- [TASK INSTRUCTIONS]:
Return the listing verbatim, images left out.

- [INFORMATION SUPPLIED]:
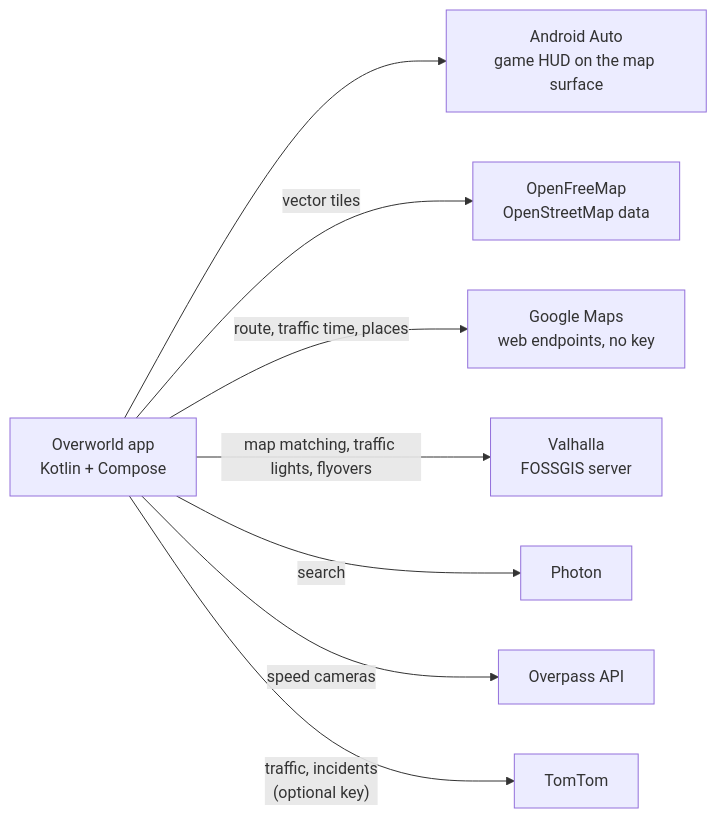
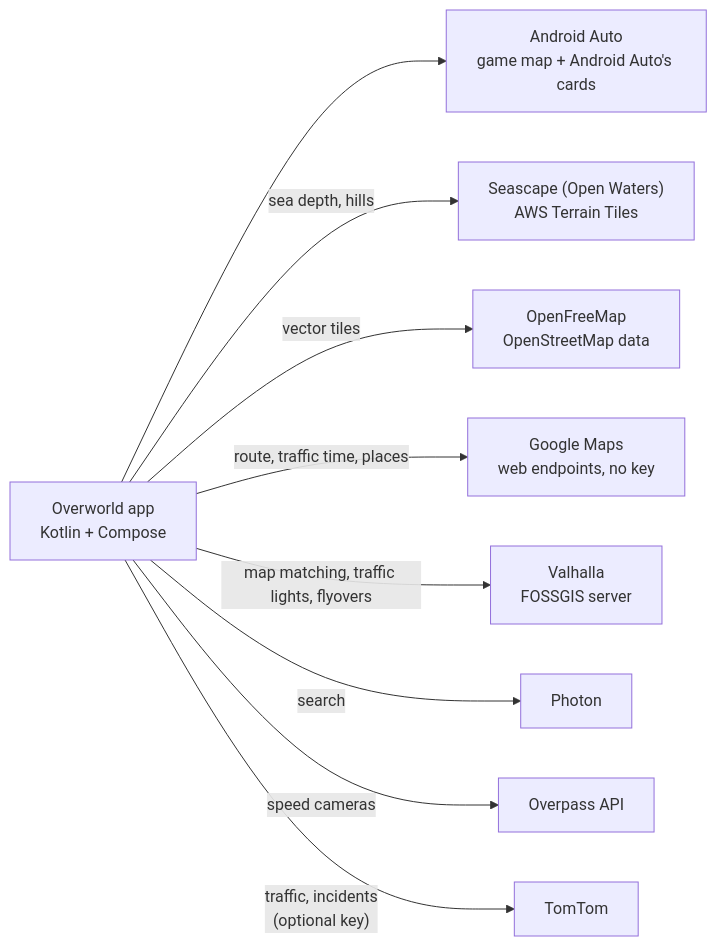
One commit to TheAlgo7/overworld-maps changed the diagram in README.md. Above: the diagram before and after it, drawn with Mermaid. The commit also changed other lines of this file, not shown here.

Commit message:
README for 0.6.3: GTA VI's launch maps, route colours, Android Auto's cards

````diff
--- a/README.md
+++ b/README.md
@@ -146,10 +147,11 @@
 ```mermaid
 flowchart LR
-  app["Overworld app<br/>Kotlin + Compose"] --> car["Android Auto<br/>game HUD on the map surface"]
+  app["Overworld app<br/>Kotlin + Compose"] --> car["Android Auto<br/>game map + Android Auto's cards"]
+  app -- "sea depth, hills" --> extra["Seascape (Open Waters)<br/>AWS Terrain Tiles"]
   app -- "vector tiles" --> ofm["OpenFreeMap<br/>OpenStreetMap data"]
   app -- "route, traffic time, places" --> google["Google Maps<br/>web endpoints, no key"]
   app -- "map matching, traffic lights, flyovers" --> valhalla["Valhalla<br/>FOSSGIS server"]
   app -- "search" --> photon["Photon"]
   app -- "speed cameras" --> overpass["Overpass API"]
   app -- "traffic, incidents<br/>(optional key)" --> tomtom["TomTom"]
 ```
````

- [WRITTEN RESPONSE]:
One commit to TheAlgo7/overworld-maps changed the diagram in README.md. Above: the diagram before and after it, drawn with Mermaid. The commit also changed other lines of this file, not shown here.

Commit message:
README for 0.6.3: GTA VI's launch maps, route colours, Android Auto's cards

````diff
--- a/README.md
+++ b/README.md
@@ -146,10 +147,11 @@
 ```mermaid
 flowchart LR
-  app["Overworld app<br/>Kotlin + Compose"] --> car["Android Auto<br/>game HUD on the map surface"]
+  app["Overworld app<br/>Kotlin + Compose"] --> car["Android Auto<br/>game map + Android Auto's cards"]
+  app -- "sea depth, hills" --> extra["Seascape (Open Waters)<br/>AWS Terrain Tiles"]
   app -- "vector tiles" --> ofm["OpenFreeMap<br/>OpenStreetMap data"]
   app -- "route, traffic time, places" --> google["Google Maps<br/>web endpoints, no key"]
   app -- "map matching, traffic lights, flyovers" --> valhalla["Valhalla<br/>FOSSGIS server"]
   app -- "search" --> photon["Photon"]
   app -- "speed cameras" --> overpass["Overpass API"]
   app -- "traffic, incidents<br/>(optional key)" --> tomtom["TomTom"]
 ```
````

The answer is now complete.